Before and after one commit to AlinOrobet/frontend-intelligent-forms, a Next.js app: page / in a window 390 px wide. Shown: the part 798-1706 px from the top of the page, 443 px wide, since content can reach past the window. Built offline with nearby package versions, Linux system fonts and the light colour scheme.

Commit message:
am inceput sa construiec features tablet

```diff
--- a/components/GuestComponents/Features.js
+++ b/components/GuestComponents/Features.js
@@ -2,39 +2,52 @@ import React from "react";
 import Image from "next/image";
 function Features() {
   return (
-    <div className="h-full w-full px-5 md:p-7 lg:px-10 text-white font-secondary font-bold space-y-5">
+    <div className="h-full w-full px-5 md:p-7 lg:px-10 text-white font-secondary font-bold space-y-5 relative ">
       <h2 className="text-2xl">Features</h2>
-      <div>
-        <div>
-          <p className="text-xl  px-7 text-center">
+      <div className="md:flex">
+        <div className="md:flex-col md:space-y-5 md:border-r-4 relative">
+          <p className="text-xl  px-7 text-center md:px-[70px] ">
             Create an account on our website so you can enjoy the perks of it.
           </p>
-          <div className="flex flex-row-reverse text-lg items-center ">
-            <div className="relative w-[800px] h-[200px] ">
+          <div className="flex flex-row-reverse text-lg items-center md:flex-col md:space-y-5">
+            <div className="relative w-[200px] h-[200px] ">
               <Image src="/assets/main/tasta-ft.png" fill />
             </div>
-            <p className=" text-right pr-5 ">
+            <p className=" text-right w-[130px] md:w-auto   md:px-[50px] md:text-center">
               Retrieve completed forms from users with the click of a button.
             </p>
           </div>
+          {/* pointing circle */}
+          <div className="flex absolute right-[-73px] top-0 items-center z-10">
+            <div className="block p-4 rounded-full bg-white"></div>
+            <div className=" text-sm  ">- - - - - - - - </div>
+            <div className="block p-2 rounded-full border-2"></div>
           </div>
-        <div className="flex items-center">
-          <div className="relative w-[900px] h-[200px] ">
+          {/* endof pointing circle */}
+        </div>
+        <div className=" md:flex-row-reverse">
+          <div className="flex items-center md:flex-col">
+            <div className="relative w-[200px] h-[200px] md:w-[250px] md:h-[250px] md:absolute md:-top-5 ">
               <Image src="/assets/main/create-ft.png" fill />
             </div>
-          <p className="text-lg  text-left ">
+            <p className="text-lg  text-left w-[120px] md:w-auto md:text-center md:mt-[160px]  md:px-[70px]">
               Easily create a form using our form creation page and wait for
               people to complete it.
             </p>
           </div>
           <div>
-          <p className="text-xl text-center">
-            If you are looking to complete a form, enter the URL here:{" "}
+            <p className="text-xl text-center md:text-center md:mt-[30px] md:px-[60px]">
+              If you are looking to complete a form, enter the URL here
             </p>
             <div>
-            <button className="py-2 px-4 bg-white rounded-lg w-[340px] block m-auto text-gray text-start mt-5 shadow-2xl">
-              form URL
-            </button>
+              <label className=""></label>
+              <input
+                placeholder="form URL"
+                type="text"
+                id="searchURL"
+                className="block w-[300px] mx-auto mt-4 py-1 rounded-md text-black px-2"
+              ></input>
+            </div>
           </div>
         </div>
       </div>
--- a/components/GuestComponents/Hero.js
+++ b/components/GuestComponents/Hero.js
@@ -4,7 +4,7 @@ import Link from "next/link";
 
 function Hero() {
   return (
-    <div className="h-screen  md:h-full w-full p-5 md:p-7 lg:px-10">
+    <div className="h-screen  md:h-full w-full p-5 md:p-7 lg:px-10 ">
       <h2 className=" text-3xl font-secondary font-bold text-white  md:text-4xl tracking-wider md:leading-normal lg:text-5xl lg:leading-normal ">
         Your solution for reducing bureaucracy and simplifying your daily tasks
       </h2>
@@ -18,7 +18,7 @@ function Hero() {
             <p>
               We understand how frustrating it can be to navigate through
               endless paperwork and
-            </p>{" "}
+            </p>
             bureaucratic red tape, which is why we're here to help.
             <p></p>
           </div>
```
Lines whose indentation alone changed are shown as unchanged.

## Task objective
Restate every record word for word.

## Expected answer
Before and after one commit to AlinOrobet/frontend-intelligent-forms, a Next.js app: page / in a window 390 px wide. Shown: the part 798-1706 px from the top of the page, 443 px wide, since content can reach past the window. Built offline with nearby package versions, Linux system fonts and the light colour scheme.

Commit message:
am inceput sa construiec features tablet

```diff
--- a/components/GuestComponents/Features.js
+++ b/components/GuestComponents/Features.js
@@ -2,39 +2,52 @@ import React from "react";
 import Image from "next/image";
 function Features() {
   return (
-    <div className="h-full w-full px-5 md:p-7 lg:px-10 text-white font-secondary font-bold space-y-5">
+    <div className="h-full w-full px-5 md:p-7 lg:px-10 text-white font-secondary font-bold space-y-5 relative ">
       <h2 className="text-2xl">Features</h2>
-      <div>
-        <div>
-          <p className="text-xl  px-7 text-center">
+      <div className="md:flex">
+        <div className="md:flex-col md:space-y-5 md:border-r-4 relative">
+          <p className="text-xl  px-7 text-center md:px-[70px] ">
             Create an account on our website so you can enjoy the perks of it.
           </p>
-          <div className="flex flex-row-reverse text-lg items-center ">
-            <div className="relative w-[800px] h-[200px] ">
+          <div className="flex flex-row-reverse text-lg items-center md:flex-col md:space-y-5">
+            <div className="relative w-[200px] h-[200px] ">
               <Image src="/assets/main/tasta-ft.png" fill />
             </div>
-            <p className=" text-right pr-5 ">
+            <p className=" text-right w-[130px] md:w-auto   md:px-[50px] md:text-center">
               Retrieve completed forms from users with the click of a button.
             </p>
           </div>
+          {/* pointing circle */}
+          <div className="flex absolute right-[-73px] top-0 items-center z-10">
+            <div className="block p-4 rounded-full bg-white"></div>
+            <div className=" text-sm  ">- - - - - - - - </div>
+            <div className="block p-2 rounded-full border-2"></div>
           </div>
-        <div className="flex items-center">
-          <div className="relative w-[900px] h-[200px] ">
+          {/* endof pointing circle */}
+        </div>
+        <div className=" md:flex-row-reverse">
+          <div className="flex items-center md:flex-col">
+            <div className="relative w-[200px] h-[200px] md:w-[250px] md:h-[250px] md:absolute md:-top-5 ">
               <Image src="/assets/main/create-ft.png" fill />
             </div>
-          <p className="text-lg  text-left ">
+            <p className="text-lg  text-left w-[120px] md:w-auto md:text-center md:mt-[160px]  md:px-[70px]">
               Easily create a form using our form creation page and wait for
               people to complete it.
             </p>
           </div>
           <div>
-          <p className="text-xl text-center">
-            If you are looking to complete a form, enter the URL here:{" "}
+            <p className="text-xl text-center md:text-center md:mt-[30px] md:px-[60px]">
+              If you are looking to complete a form, enter the URL here
             </p>
             <div>
-            <button className="py-2 px-4 bg-white rounded-lg w-[340px] block m-auto text-gray text-start mt-5 shadow-2xl">
-              form URL
-            </button>
+              <label className=""></label>
+              <input
+                placeholder="form URL"
+                type="text"
+                id="searchURL"
+                className="block w-[300px] mx-auto mt-4 py-1 rounded-md text-black px-2"
+              ></input>
+            </div>
           </div>
         </div>
       </div>
--- a/components/GuestComponents/Hero.js
+++ b/components/GuestComponents/Hero.js
@@ -4,7 +4,7 @@ import Link from "next/link";
 
 function Hero() {
   return (
-    <div className="h-screen  md:h-full w-full p-5 md:p-7 lg:px-10">
+    <div className="h-screen  md:h-full w-full p-5 md:p-7 lg:px-10 ">
       <h2 className=" text-3xl font-secondary font-bold text-white  md:text-4xl tracking-wider md:leading-normal lg:text-5xl lg:leading-normal ">
         Your solution for reducing bureaucracy and simplifying your daily tasks
       </h2>
@@ -18,7 +18,7 @@ function Hero() {
             <p>
               We understand how frustrating it can be to navigate through
               endless paperwork and
-            </p>{" "}
+            </p>
             bureaucratic red tape, which is why we're here to help.
             <p></p>
           </div>
```
Lines whose indentation alone changed are shown as unchanged.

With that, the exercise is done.